Start to finish, the listing must be rewritten exactly.

→ STORED DATA:
####

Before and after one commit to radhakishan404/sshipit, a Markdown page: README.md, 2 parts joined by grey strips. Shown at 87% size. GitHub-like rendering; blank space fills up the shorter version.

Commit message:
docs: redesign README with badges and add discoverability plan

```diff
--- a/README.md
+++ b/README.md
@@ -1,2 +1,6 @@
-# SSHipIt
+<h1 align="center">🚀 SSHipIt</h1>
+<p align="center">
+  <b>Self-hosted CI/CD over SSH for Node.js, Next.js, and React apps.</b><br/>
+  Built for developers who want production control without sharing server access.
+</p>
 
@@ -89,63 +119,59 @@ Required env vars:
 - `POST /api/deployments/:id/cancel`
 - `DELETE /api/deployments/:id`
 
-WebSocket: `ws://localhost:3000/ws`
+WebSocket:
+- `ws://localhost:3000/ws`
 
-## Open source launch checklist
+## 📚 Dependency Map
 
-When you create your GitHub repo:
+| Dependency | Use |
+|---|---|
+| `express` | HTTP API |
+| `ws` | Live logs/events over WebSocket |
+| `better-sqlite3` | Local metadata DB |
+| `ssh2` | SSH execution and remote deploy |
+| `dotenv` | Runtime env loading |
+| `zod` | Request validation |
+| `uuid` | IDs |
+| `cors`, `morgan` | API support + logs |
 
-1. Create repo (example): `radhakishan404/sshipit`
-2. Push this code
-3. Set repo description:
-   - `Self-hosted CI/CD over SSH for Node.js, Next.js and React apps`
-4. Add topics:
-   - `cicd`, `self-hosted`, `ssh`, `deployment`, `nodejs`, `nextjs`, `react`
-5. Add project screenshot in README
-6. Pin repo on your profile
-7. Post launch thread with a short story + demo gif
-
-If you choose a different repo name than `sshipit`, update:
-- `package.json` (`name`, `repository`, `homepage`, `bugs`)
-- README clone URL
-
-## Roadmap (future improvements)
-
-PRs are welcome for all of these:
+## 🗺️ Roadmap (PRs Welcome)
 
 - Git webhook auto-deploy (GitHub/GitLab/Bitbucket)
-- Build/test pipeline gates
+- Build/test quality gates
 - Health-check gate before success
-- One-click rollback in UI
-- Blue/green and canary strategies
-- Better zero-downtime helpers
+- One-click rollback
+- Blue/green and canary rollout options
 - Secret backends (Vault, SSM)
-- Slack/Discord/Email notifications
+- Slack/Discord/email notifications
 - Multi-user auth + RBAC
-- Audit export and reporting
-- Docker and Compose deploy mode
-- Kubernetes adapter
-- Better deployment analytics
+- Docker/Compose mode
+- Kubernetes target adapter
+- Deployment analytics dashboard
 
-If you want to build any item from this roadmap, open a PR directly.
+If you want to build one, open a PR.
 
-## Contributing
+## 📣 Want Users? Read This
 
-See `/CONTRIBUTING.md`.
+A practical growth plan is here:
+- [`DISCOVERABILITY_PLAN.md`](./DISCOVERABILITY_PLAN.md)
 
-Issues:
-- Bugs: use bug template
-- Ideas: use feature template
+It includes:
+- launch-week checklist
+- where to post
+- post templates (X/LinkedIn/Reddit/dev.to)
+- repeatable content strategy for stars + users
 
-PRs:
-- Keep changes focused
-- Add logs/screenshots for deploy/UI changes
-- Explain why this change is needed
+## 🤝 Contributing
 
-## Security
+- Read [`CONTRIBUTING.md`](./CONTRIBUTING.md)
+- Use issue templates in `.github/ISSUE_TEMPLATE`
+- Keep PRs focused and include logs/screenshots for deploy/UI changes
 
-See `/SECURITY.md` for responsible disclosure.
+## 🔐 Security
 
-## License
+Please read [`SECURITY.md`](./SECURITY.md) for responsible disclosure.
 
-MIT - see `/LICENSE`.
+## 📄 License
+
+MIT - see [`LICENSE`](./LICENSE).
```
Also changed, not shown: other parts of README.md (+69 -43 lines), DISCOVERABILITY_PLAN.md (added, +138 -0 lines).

####

→ REPLY TO THE EXERCISE:
Before and after one commit to radhakishan404/sshipit, a Markdown page: README.md, 2 parts joined by grey strips. Shown at 87% size. GitHub-like rendering; blank space fills up the shorter version.

Commit message:
docs: redesign README with badges and add discoverability plan

```diff
--- a/README.md
+++ b/README.md
@@ -1,2 +1,6 @@
-# SSHipIt
+<h1 align="center">🚀 SSHipIt</h1>
+<p align="center">
+  <b>Self-hosted CI/CD over SSH for Node.js, Next.js, and React apps.</b><br/>
+  Built for developers who want production control without sharing server access.
+</p>
 
@@ -89,63 +119,59 @@ Required env vars:
 - `POST /api/deployments/:id/cancel`
 - `DELETE /api/deployments/:id`
 
-WebSocket: `ws://localhost:3000/ws`
+WebSocket:
+- `ws://localhost:3000/ws`
 
-## Open source launch checklist
+## 📚 Dependency Map
 
-When you create your GitHub repo:
+| Dependency | Use |
+|---|---|
+| `express` | HTTP API |
+| `ws` | Live logs/events over WebSocket |
+| `better-sqlite3` | Local metadata DB |
+| `ssh2` | SSH execution and remote deploy |
+| `dotenv` | Runtime env loading |
+| `zod` | Request validation |
+| `uuid` | IDs |
+| `cors`, `morgan` | API support + logs |
 
-1. Create repo (example): `radhakishan404/sshipit`
-2. Push this code
-3. Set repo description:
-   - `Self-hosted CI/CD over SSH for Node.js, Next.js and React apps`
-4. Add topics:
-   - `cicd`, `self-hosted`, `ssh`, `deployment`, `nodejs`, `nextjs`, `react`
-5. Add project screenshot in README
-6. Pin repo on your profile
-7. Post launch thread with a short story + demo gif
-
-If you choose a different repo name than `sshipit`, update:
-- `package.json` (`name`, `repository`, `homepage`, `bugs`)
-- README clone URL
-
-## Roadmap (future improvements)
-
-PRs are welcome for all of these:
+## 🗺️ Roadmap (PRs Welcome)
 
 - Git webhook auto-deploy (GitHub/GitLab/Bitbucket)
-- Build/test pipeline gates
+- Build/test quality gates
 - Health-check gate before success
-- One-click rollback in UI
-- Blue/green and canary strategies
-- Better zero-downtime helpers
+- One-click rollback
+- Blue/green and canary rollout options
 - Secret backends (Vault, SSM)
-- Slack/Discord/Email notifications
+- Slack/Discord/email notifications
 - Multi-user auth + RBAC
-- Audit export and reporting
-- Docker and Compose deploy mode
-- Kubernetes adapter
-- Better deployment analytics
+- Docker/Compose mode
+- Kubernetes target adapter
+- Deployment analytics dashboard
 
-If you want to build any item from this roadmap, open a PR directly.
+If you want to build one, open a PR.
 
-## Contributing
+## 📣 Want Users? Read This
 
-See `/CONTRIBUTING.md`.
+A practical growth plan is here:
+- [`DISCOVERABILITY_PLAN.md`](./DISCOVERABILITY_PLAN.md)
 
-Issues:
-- Bugs: use bug template
-- Ideas: use feature template
+It includes:
+- launch-week checklist
+- where to post
+- post templates (X/LinkedIn/Reddit/dev.to)
+- repeatable content strategy for stars + users
 
-PRs:
-- Keep changes focused
-- Add logs/screenshots for deploy/UI changes
-- Explain why this change is needed
+## 🤝 Contributing
 
-## Security
+- Read [`CONTRIBUTING.md`](./CONTRIBUTING.md)
+- Use issue templates in `.github/ISSUE_TEMPLATE`
+- Keep PRs focused and include logs/screenshots for deploy/UI changes
 
-See `/SECURITY.md` for responsible disclosure.
+## 🔐 Security
 
-## License
+Please read [`SECURITY.md`](./SECURITY.md) for responsible disclosure.
 
-MIT - see `/LICENSE`.
+## 📄 License
+
+MIT - see [`LICENSE`](./LICENSE).
```
Also changed, not shown: other parts of README.md (+69 -43 lines), DISCOVERABILITY_PLAN.md (added, +138 -0 lines).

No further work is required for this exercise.